(User interface change data)
++++++

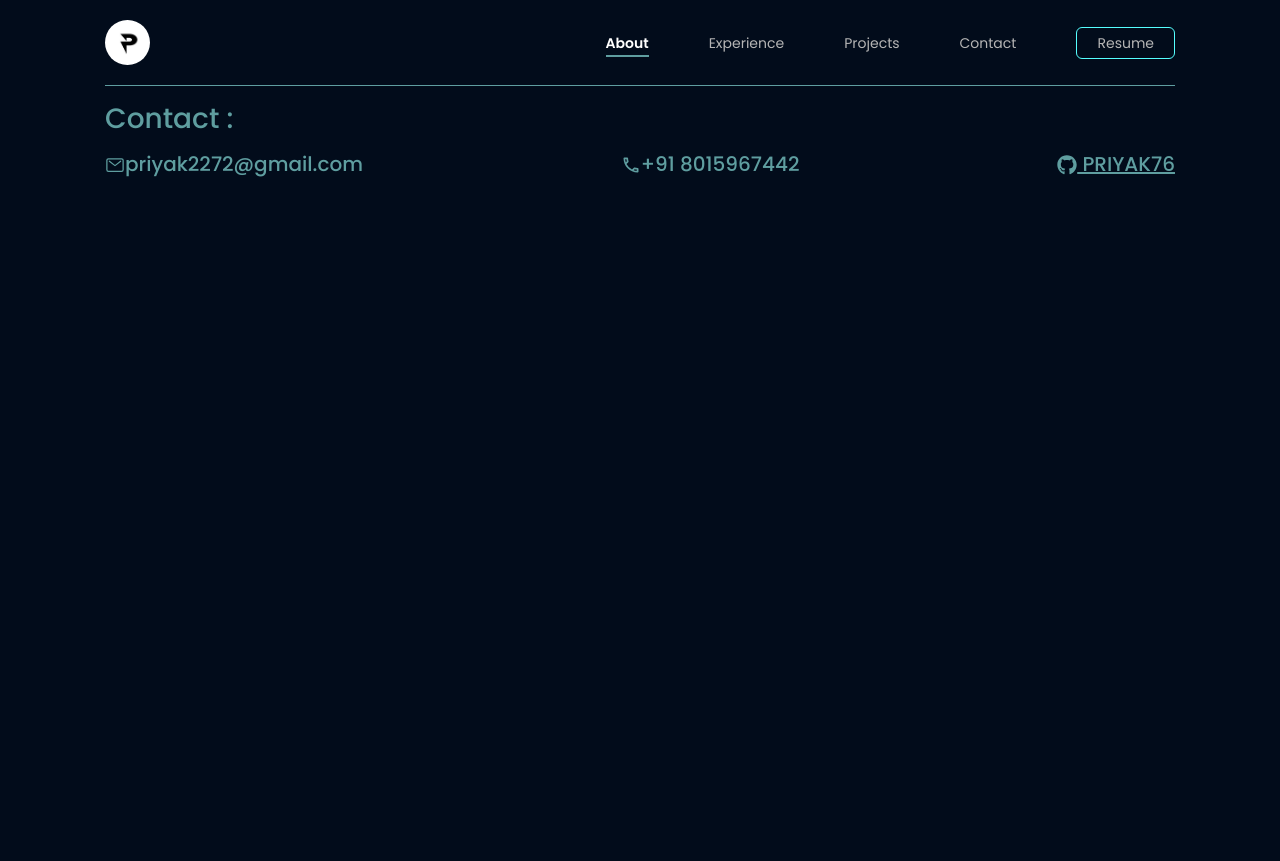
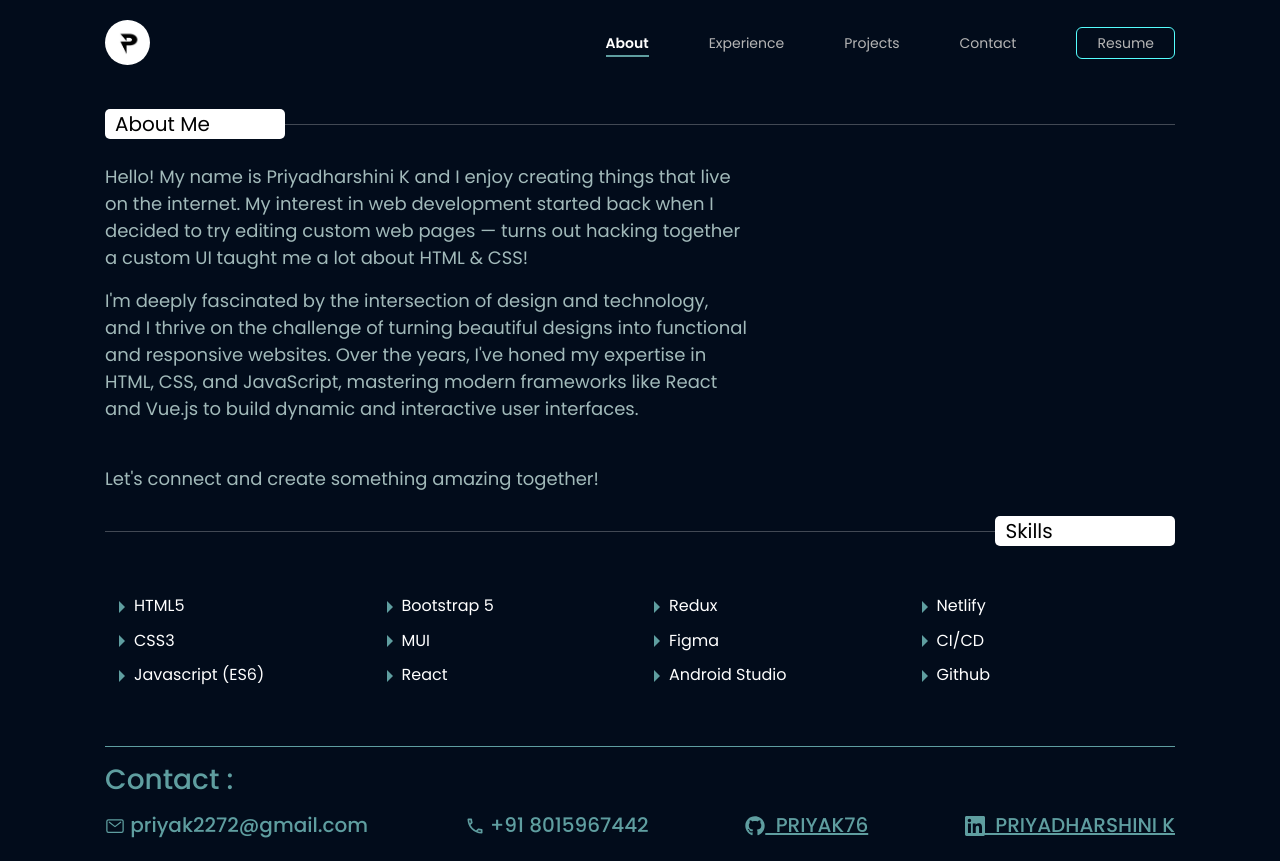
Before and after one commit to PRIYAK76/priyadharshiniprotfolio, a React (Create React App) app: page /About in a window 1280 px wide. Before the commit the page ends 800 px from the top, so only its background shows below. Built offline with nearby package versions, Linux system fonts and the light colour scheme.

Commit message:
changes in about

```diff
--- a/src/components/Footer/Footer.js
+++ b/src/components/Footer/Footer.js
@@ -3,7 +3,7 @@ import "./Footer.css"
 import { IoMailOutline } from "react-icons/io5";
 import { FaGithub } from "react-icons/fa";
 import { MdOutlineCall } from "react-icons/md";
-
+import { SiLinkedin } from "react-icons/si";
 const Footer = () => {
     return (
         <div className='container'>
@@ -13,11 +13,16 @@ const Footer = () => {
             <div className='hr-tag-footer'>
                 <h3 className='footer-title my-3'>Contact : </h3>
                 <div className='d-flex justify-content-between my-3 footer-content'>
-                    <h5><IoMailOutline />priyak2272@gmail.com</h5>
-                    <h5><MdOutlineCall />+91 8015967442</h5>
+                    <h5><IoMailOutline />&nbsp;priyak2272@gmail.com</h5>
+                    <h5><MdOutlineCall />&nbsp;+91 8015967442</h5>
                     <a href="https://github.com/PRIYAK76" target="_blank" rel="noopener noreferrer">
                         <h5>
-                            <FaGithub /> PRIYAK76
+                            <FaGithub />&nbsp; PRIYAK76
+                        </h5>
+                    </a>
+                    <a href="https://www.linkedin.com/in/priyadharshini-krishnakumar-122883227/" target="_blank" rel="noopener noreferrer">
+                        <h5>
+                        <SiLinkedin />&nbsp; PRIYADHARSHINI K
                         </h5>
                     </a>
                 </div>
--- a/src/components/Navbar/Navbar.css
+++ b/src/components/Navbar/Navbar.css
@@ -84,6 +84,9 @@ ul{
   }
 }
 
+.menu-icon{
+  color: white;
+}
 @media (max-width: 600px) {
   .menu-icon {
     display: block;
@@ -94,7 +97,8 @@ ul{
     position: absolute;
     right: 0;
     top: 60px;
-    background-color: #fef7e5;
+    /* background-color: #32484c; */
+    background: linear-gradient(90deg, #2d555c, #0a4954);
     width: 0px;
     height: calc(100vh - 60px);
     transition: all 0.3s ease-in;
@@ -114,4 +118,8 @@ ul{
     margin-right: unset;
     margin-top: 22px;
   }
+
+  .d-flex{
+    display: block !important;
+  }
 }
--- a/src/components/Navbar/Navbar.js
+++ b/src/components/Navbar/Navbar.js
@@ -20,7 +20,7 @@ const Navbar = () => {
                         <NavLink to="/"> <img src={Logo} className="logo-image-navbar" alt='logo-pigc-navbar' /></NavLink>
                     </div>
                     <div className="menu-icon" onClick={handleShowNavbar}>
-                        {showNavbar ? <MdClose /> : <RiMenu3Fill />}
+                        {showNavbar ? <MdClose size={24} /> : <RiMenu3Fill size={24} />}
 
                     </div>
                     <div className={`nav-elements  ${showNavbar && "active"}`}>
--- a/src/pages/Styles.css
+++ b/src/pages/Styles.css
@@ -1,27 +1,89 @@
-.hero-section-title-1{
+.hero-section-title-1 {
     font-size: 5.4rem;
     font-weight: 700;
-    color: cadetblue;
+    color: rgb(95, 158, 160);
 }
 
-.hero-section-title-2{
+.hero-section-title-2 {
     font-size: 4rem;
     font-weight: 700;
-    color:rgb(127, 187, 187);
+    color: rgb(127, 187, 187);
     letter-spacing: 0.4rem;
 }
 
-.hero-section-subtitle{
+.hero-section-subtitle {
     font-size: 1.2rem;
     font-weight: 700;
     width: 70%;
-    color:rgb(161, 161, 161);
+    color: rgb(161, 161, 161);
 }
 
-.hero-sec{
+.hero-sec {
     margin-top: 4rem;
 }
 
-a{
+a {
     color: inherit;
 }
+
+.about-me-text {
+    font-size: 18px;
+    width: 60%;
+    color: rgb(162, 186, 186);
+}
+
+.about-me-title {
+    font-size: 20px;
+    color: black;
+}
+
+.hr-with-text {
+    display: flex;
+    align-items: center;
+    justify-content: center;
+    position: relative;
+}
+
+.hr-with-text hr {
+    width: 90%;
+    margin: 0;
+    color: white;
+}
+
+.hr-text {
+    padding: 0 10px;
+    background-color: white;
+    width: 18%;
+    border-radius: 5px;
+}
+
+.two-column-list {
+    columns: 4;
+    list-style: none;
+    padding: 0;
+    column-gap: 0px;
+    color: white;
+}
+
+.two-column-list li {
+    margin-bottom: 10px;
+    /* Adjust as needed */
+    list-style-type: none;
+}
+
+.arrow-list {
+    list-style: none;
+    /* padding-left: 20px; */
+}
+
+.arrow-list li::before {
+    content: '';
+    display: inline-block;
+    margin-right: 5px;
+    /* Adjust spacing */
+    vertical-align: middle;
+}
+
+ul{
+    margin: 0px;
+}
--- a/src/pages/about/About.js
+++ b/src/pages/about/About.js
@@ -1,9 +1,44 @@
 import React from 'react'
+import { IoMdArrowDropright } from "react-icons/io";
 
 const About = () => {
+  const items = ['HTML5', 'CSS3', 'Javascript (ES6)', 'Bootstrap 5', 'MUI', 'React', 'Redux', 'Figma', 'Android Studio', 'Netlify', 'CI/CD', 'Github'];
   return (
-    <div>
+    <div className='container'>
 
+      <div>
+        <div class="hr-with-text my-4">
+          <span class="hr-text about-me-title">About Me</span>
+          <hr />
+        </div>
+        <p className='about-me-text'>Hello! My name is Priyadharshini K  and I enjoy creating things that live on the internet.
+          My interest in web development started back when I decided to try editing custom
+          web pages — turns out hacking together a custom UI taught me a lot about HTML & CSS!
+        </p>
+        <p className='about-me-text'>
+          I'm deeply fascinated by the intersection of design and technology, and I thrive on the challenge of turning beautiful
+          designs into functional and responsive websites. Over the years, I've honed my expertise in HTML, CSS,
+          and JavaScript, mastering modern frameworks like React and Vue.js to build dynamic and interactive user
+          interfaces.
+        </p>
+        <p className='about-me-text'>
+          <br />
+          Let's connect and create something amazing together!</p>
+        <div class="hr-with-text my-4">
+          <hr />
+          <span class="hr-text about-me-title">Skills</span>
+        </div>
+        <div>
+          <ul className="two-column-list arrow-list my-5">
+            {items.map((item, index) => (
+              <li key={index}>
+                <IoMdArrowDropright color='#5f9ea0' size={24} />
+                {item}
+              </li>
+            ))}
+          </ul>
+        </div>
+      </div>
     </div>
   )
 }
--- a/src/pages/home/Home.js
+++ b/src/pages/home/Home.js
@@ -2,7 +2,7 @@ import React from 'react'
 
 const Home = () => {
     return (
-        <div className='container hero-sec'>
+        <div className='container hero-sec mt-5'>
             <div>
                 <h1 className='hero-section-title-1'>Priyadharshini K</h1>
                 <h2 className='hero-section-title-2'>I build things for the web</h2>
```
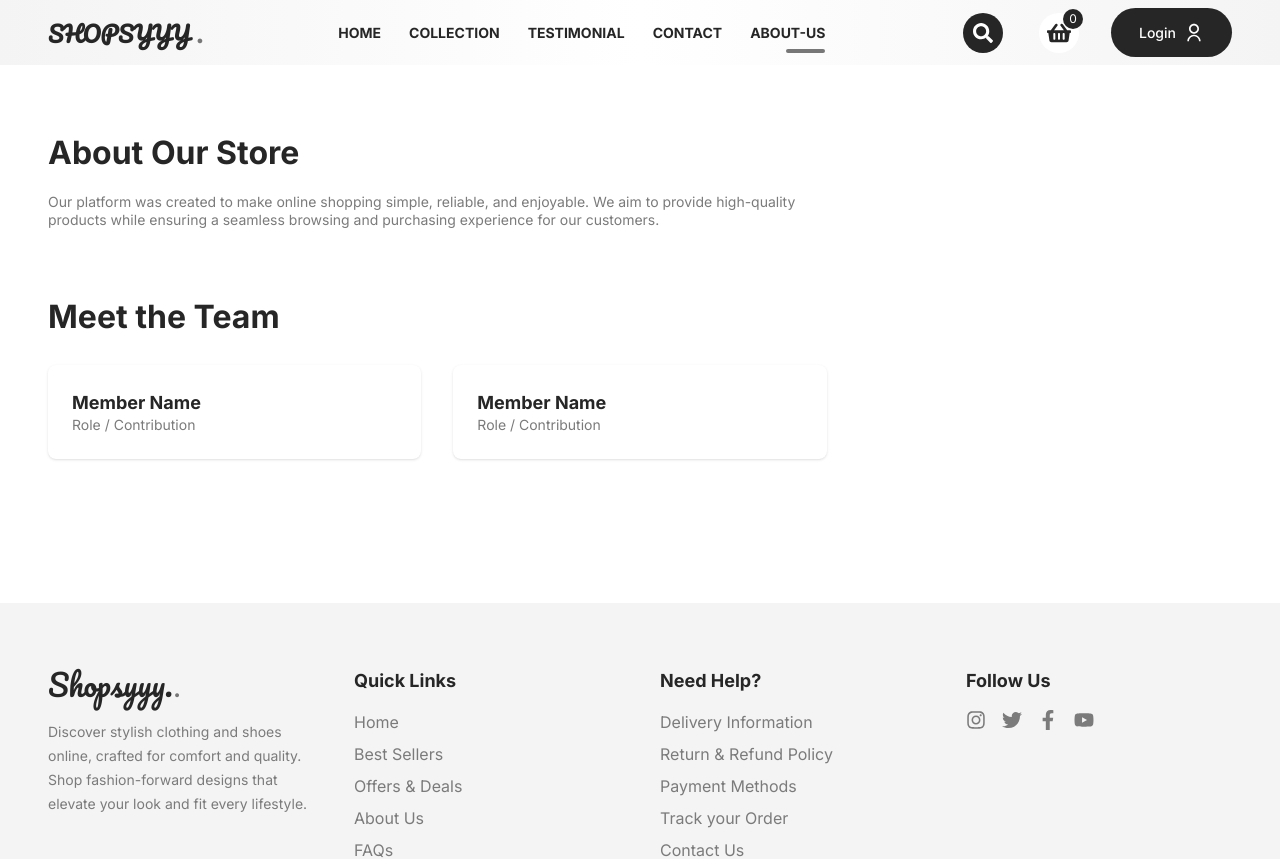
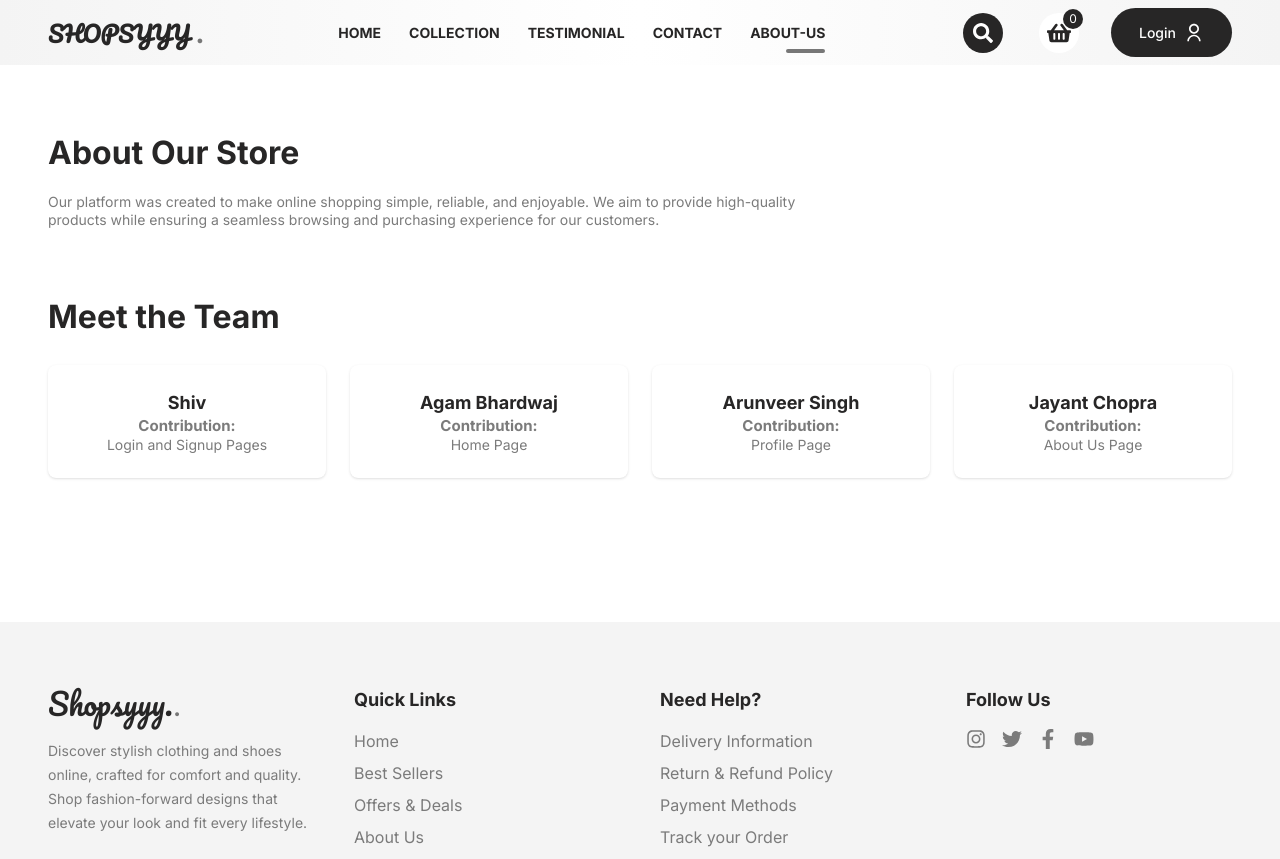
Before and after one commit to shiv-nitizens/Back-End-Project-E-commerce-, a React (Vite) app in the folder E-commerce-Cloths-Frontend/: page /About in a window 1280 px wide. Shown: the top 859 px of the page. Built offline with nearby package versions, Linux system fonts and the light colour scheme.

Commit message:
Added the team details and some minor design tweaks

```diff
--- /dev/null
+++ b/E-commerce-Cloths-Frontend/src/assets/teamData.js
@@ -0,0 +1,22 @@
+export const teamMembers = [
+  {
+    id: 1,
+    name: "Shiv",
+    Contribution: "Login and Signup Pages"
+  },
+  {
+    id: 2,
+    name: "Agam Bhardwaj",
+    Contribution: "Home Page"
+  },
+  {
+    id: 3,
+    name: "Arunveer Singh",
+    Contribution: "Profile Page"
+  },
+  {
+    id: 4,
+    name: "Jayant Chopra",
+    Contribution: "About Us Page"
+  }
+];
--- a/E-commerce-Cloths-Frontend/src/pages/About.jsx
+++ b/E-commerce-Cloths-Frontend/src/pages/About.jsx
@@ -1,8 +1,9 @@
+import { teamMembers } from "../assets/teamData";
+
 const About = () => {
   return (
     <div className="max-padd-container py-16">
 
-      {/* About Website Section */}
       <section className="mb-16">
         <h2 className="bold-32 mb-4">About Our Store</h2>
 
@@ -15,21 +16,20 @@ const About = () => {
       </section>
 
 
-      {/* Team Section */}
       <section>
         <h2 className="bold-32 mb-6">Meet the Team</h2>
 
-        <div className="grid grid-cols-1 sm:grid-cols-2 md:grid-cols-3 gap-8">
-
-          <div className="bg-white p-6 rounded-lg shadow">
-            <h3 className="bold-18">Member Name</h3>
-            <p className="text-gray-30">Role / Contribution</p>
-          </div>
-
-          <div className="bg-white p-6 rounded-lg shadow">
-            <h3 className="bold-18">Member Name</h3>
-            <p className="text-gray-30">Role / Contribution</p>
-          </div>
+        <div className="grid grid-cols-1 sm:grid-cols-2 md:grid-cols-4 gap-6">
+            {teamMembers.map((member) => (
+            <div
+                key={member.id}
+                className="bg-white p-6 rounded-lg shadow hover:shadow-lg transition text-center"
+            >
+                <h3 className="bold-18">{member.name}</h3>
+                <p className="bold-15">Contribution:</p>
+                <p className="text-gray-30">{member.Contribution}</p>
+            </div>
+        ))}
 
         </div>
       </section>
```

++++++

§ Problem to solve
Look through the data above. Find each line with the string "href" and copy it.

§ Answer to this task
                     <a href="https://github.com/PRIYAK76" target="_blank" rel="noopener noreferrer">
+                    <a href="https://www.linkedin.com/in/priyadharshini-krishnakumar-122883227/" target="_blank" rel="noopener noreferrer">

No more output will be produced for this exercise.